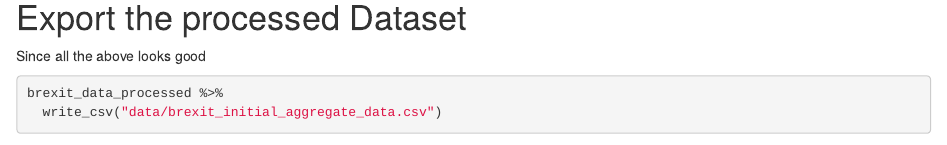
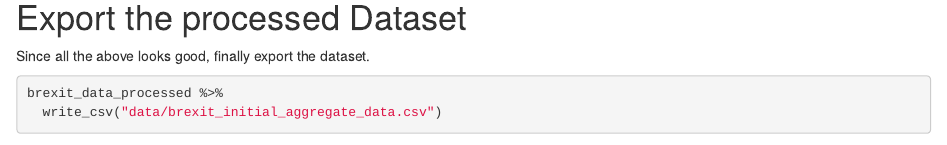
Before and after one commit to sefabey/hatelab_website, an R Markdown document (analysis/brexit_single_keyword_initial_numbers.Rmd): the page in a window 1100 px wide, from 5610 px down. Rendered offline with R 4.5, knitr and Pandoc, with nearby package versions; drawn as R Markdown's standard HTML page in place of the format the file asks for; some code elsewhere in the file could not run offline.

````diff
--- a/analysis/brexit_single_keyword_initial_numbers.Rmd
+++ b/analysis/brexit_single_keyword_initial_numbers.Rmd
@@ -275,7 +275,7 @@
 ```
 
 # Export the processed Dataset
-Since all the above looks good
+Since all the above looks good, finally export the dataset.
 ```{r}
 brexit_data_processed %>%
   write_csv("data/brexit_initial_aggregate_data.csv")
````
Also changed, not shown: 1 other file.
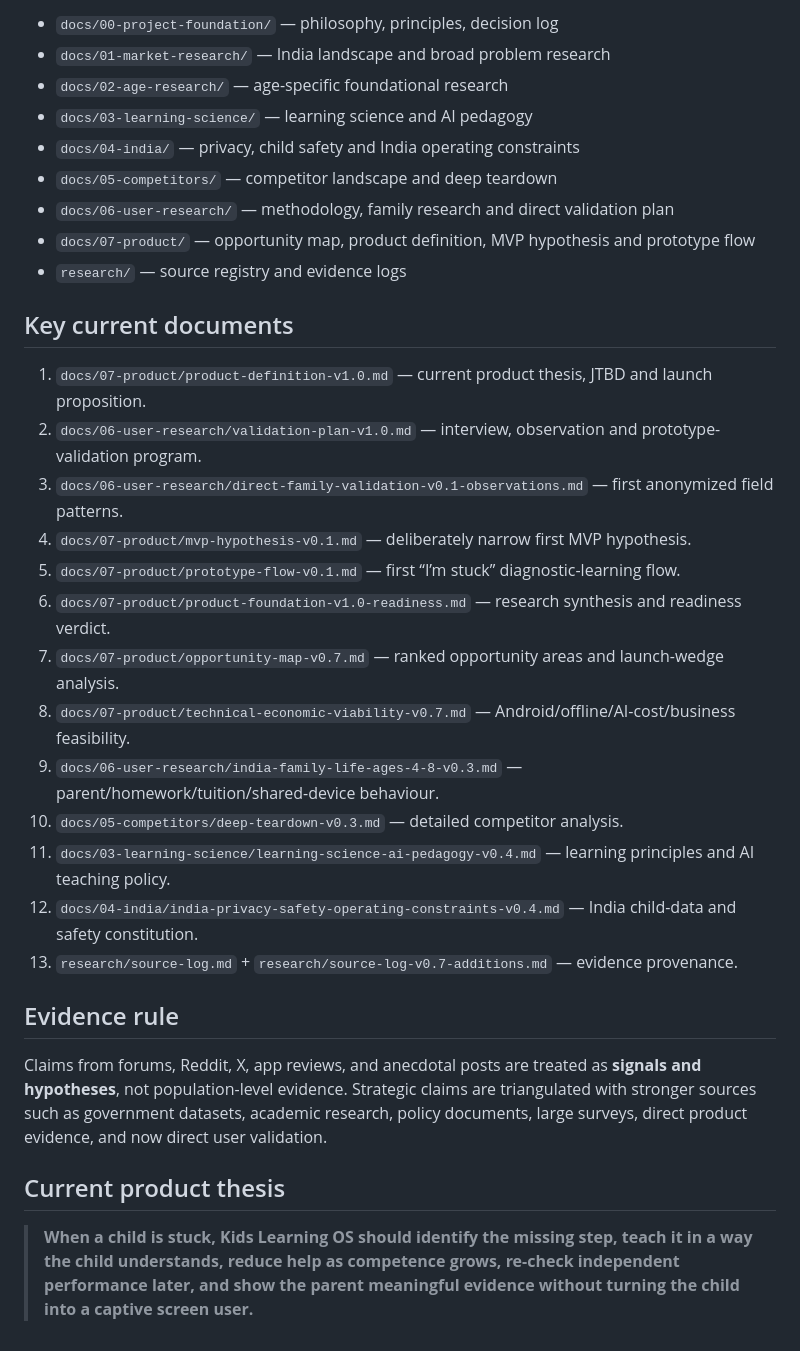
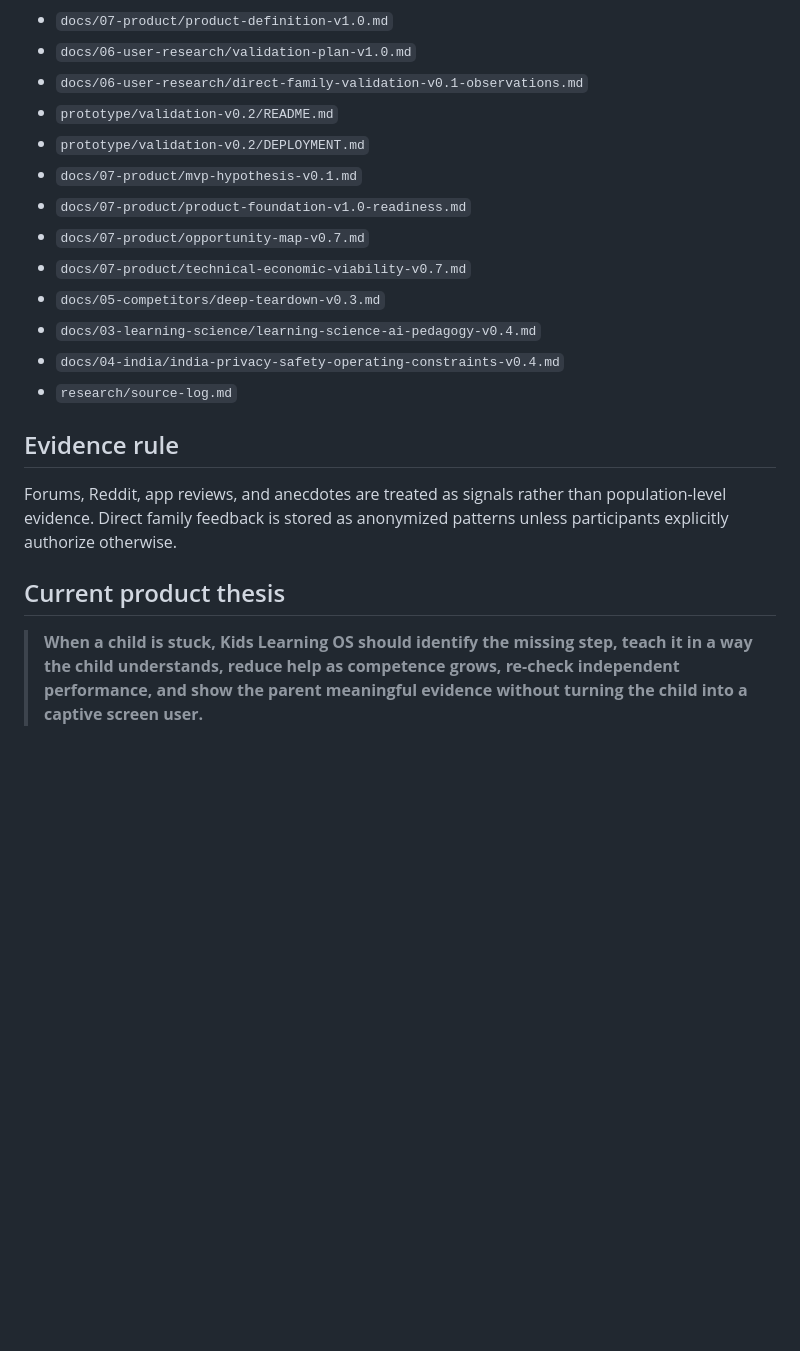
Before and after one commit to rayadinaveen98-ship-it/kids-learning-os, a Markdown page: README.md, the part around one of its changes. Drawn GitHub-style; blank space fills up the shorter version.

```diff
--- a/README.md
+++ b/README.md
@@ -141,34 +188,22 @@ This preserves the core principle: **ability > grade label.**
 
-- `docs/00-project-foundation/` — philosophy, principles, decision log
-- `docs/01-market-research/` — India landscape and broad problem research
-- `docs/02-age-research/` — age-specific foundational research
-- `docs/03-learning-science/` — learning science and AI pedagogy
-- `docs/04-india/` — privacy, child safety and India operating constraints
-- `docs/05-competitors/` — competitor landscape and deep teardown
-- `docs/06-user-research/` — methodology, family research and direct validation plan
-- `docs/07-product/` — opportunity map, product definition, MVP hypothesis and prototype flow
-- `research/` — source registry and evidence logs
-
-## Key current documents
-
-1. `docs/07-product/product-definition-v1.0.md` — current product thesis, JTBD and launch proposition.
-2. `docs/06-user-research/validation-plan-v1.0.md` — interview, observation and prototype-validation program.
-3. `docs/06-user-research/direct-family-validation-v0.1-observations.md` — first anonymized field patterns.
-4. `docs/07-product/mvp-hypothesis-v0.1.md` — deliberately narrow first MVP hypothesis.
-5. `docs/07-product/prototype-flow-v0.1.md` — first “I’m stuck” diagnostic-learning flow.
-6. `docs/07-product/product-foundation-v1.0-readiness.md` — research synthesis and readiness verdict.
-7. `docs/07-product/opportunity-map-v0.7.md` — ranked opportunity areas and launch-wedge analysis.
-8. `docs/07-product/technical-economic-viability-v0.7.md` — Android/offline/AI-cost/business feasibility.
-9. `docs/06-user-research/india-family-life-ages-4-8-v0.3.md` — parent/homework/tuition/shared-device behaviour.
-10. `docs/05-competitors/deep-teardown-v0.3.md` — detailed competitor analysis.
-11. `docs/03-learning-science/learning-science-ai-pedagogy-v0.4.md` — learning principles and AI teaching policy.
-12. `docs/04-india/india-privacy-safety-operating-constraints-v0.4.md` — India child-data and safety constitution.
-13. `research/source-log.md` + `research/source-log-v0.7-additions.md` — evidence provenance.
+- `docs/07-product/product-definition-v1.0.md`
+- `docs/06-user-research/validation-plan-v1.0.md`
+- `docs/06-user-research/direct-family-validation-v0.1-observations.md`
+- `prototype/validation-v0.2/README.md`
+- `prototype/validation-v0.2/DEPLOYMENT.md`
+- `docs/07-product/mvp-hypothesis-v0.1.md`
+- `docs/07-product/product-foundation-v1.0-readiness.md`
+- `docs/07-product/opportunity-map-v0.7.md`
+- `docs/07-product/technical-economic-viability-v0.7.md`
+- `docs/05-competitors/deep-teardown-v0.3.md`
+- `docs/03-learning-science/learning-science-ai-pedagogy-v0.4.md`
+- `docs/04-india/india-privacy-safety-operating-constraints-v0.4.md`
+- `research/source-log.md`
 
 ## Evidence rule
 
-Claims from forums, Reddit, X, app reviews, and anecdotal posts are treated as **signals and hypotheses**, not population-level evidence. Strategic claims are triangulated with stronger sources such as government datasets, academic research, policy documents, large surveys, direct product evidence, and now direct user validation.
+Forums, Reddit, app reviews, and anecdotes are treated as signals rather than population-level evidence. Direct family feedback is stored as anonymized patterns unless participants explicitly authorize otherwise.
 
 ## Current product thesis
 
-> **When a child is stuck, Kids Learning OS should identify the missing step, teach it in a way the child understands, reduce help as competence grows, re-check independent performance later, and show the parent meaningful evidence without turning the child into a captive screen user.**
+> **When a child is stuck, Kids Learning OS should identify the missing step, teach it in a way the child understands, reduce help as competence grows, re-check independent performance, and show the parent meaningful evidence without turning the child into a captive screen user.**
```
Also changed, not shown: other parts of README.md (+115 -68 lines).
━━━━━━━━━━━━━━━━━━━━
> _Task goal_: Your task is to copy each line of the listing that holds the word "user".

> _Exercise solution_:
-- `docs/06-user-research/` — methodology, family research and direct validation plan
-2. `docs/06-user-research/validation-plan-v1.0.md` — interview, observation and prototype-validation program.
-3. `docs/06-user-research/direct-family-validation-v0.1-observations.md` — first anonymized field patterns.
-9. `docs/06-user-research/india-family-life-ages-4-8-v0.3.md` — parent/homework/tuition/shared-device behaviour.
+- `docs/06-user-research/validation-plan-v1.0.md`
+- `docs/06-user-research/direct-family-validation-v0.1-observations.md`
-Claims from forums, Reddit, X, app reviews, and anecdotal posts are treated as **signals and hypotheses**, not population-level evidence. Strategic claims are triangulated with stronger sources such as government datasets, academic research, policy documents, large surveys, direct product evidence, and now direct user validation.
-> **When a child is stuck, Kids Learning OS should identify the missing step, teach it in a way the child understands, reduce help as competence grows, re-check independent performance later, and show the parent meaningful evidence without turning the child into a captive screen user.**
+> **When a child is stuck, Kids Learning OS should identify the missing step, teach it in a way the child understands, reduce help as competence grows, re-check independent performance, and show the parent meaningful evidence without turning the child into a captive screen user.**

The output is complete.